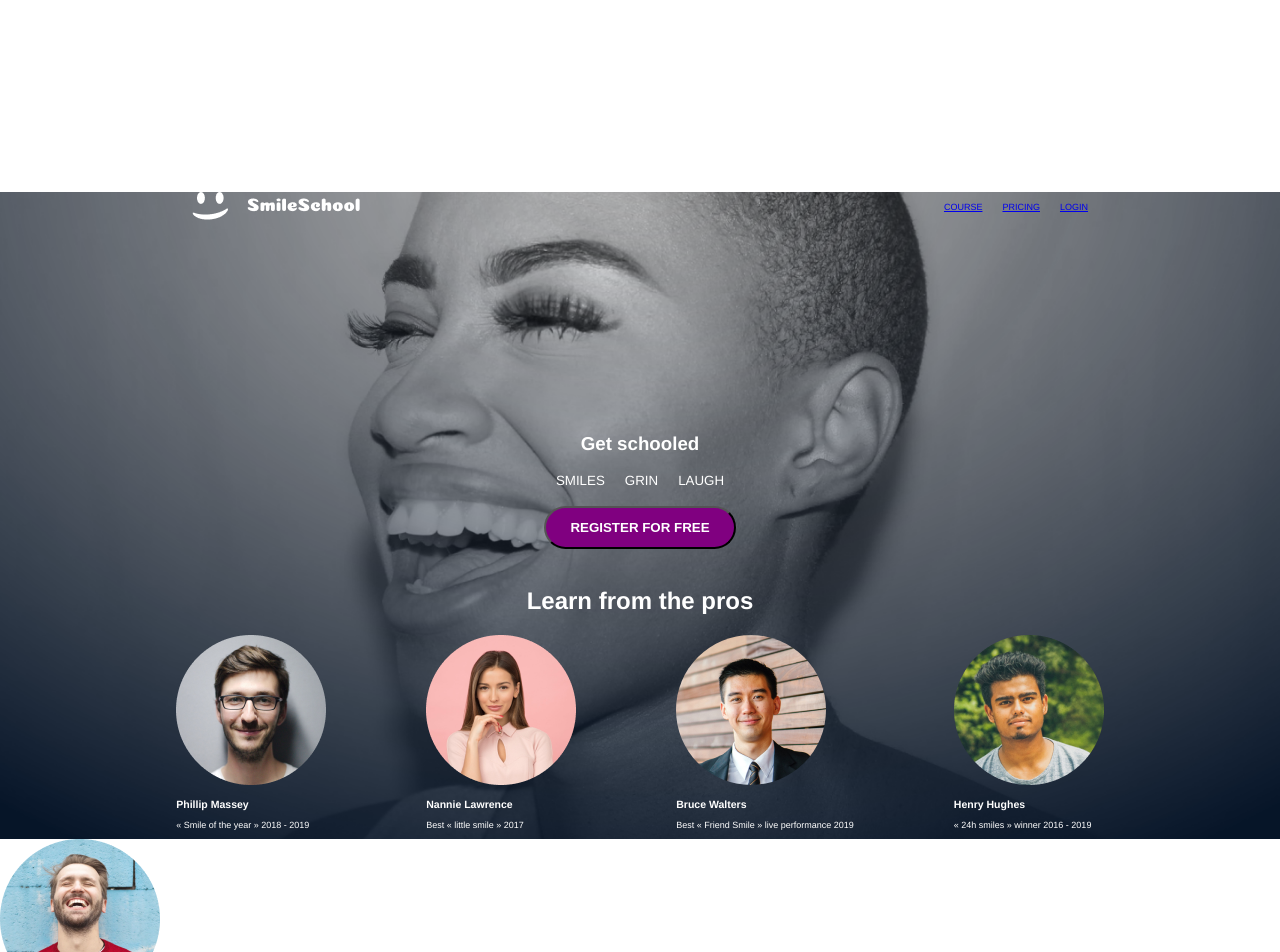
Repository: mwihakiann/alx_html_css
Page: css_advanced/index.html
An editor plug-in stored every save of this project. The page is shown before and after the next save, followed by the edit.
The browser window is 1280 px wide. The pictures show the part of the page from y = 0 to 952 px (the page is 3692 px tall before and 3733 px after).
A picture or video elsewhere on the page could not be fetched, so the positions and the page height are approximate. Some web libraries are served in a nearby version.

Above is the page before, as saved 2025-09-28 18:44:23.

After the next save:
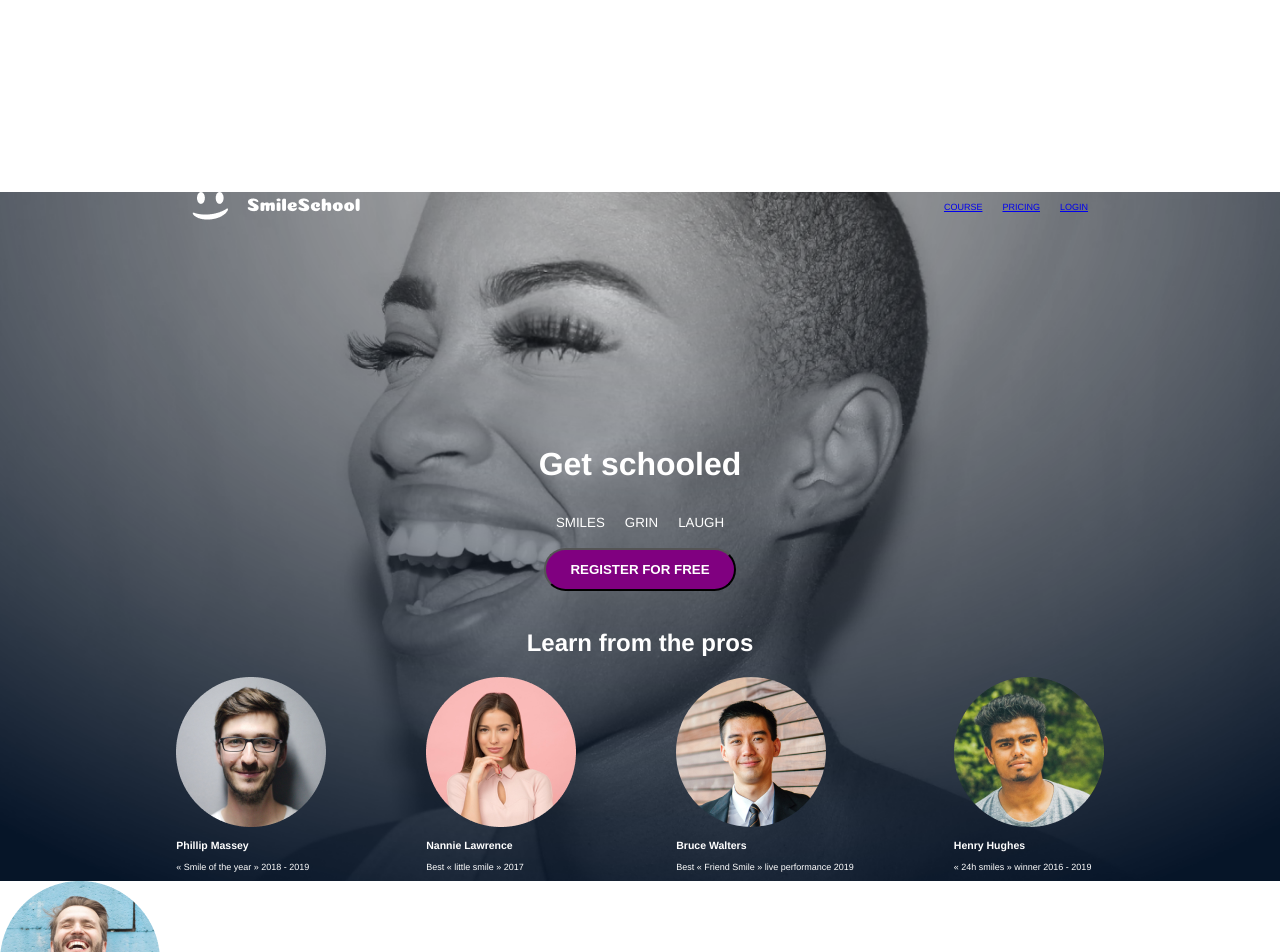
Saved 13 s later.
--- a/css_advanced/styles.css
+++ b/css_advanced/styles.css
@@ -31,7 +31,7 @@
     align-items: center;
 }
 .school{
-    font-size: ;
+    font-size: xx-large;
     font-weight: 700;
 }
 .register{

After the save that followed:
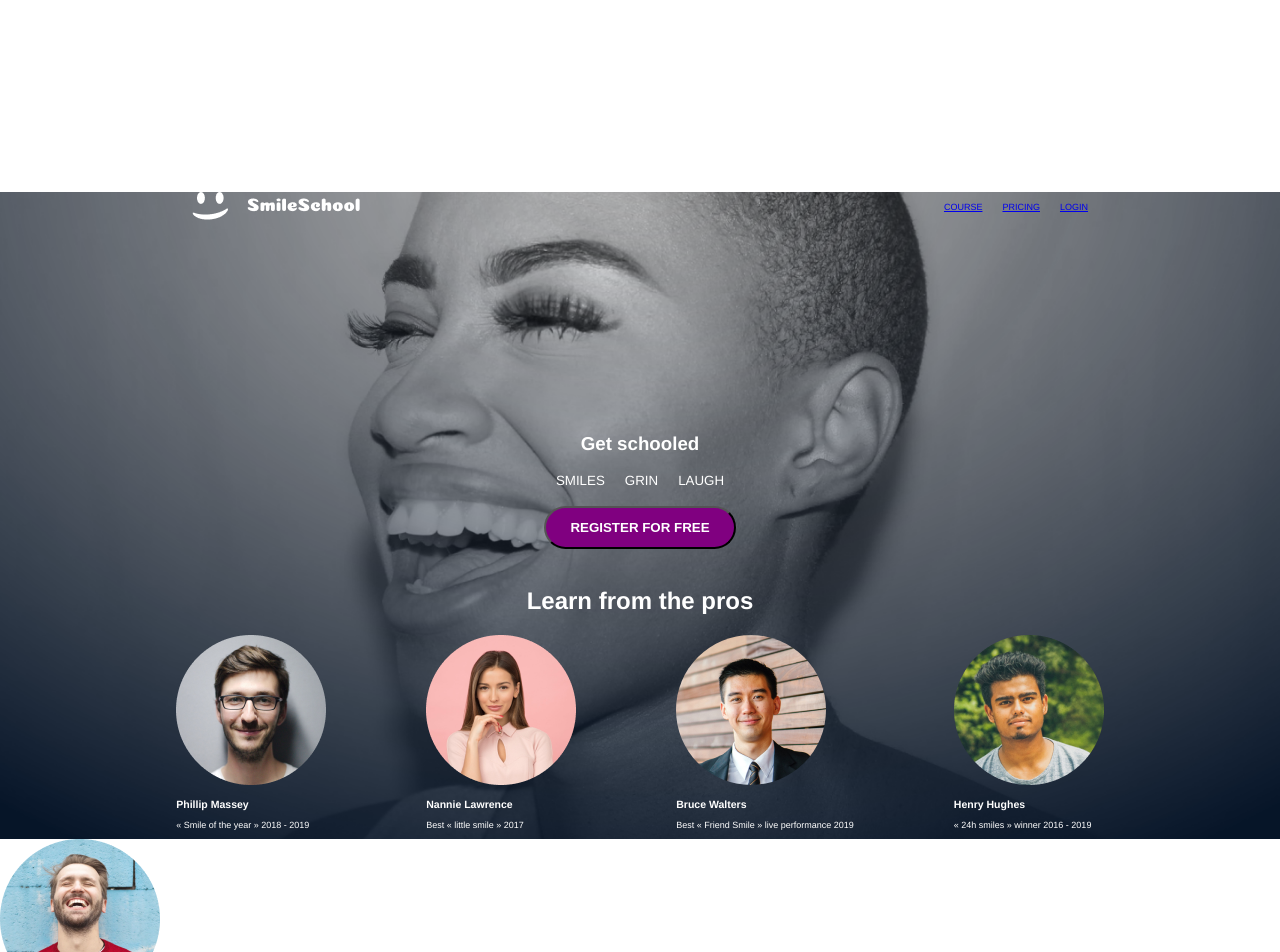
Saved 13 s later.
--- a/css_advanced/styles.css
+++ b/css_advanced/styles.css
@@ -31,7 +31,7 @@
     align-items: center;
 }
 .school{
-    font-size: xx-large;
+    font-size: ;
     font-weight: 700;
 }
 .register{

#### [What is being asked]
Only the lines that contain the string "large" should be copied from the entries above.

#### [Output for this task]
+    font-size: xx-large;
-    font-size: xx-large;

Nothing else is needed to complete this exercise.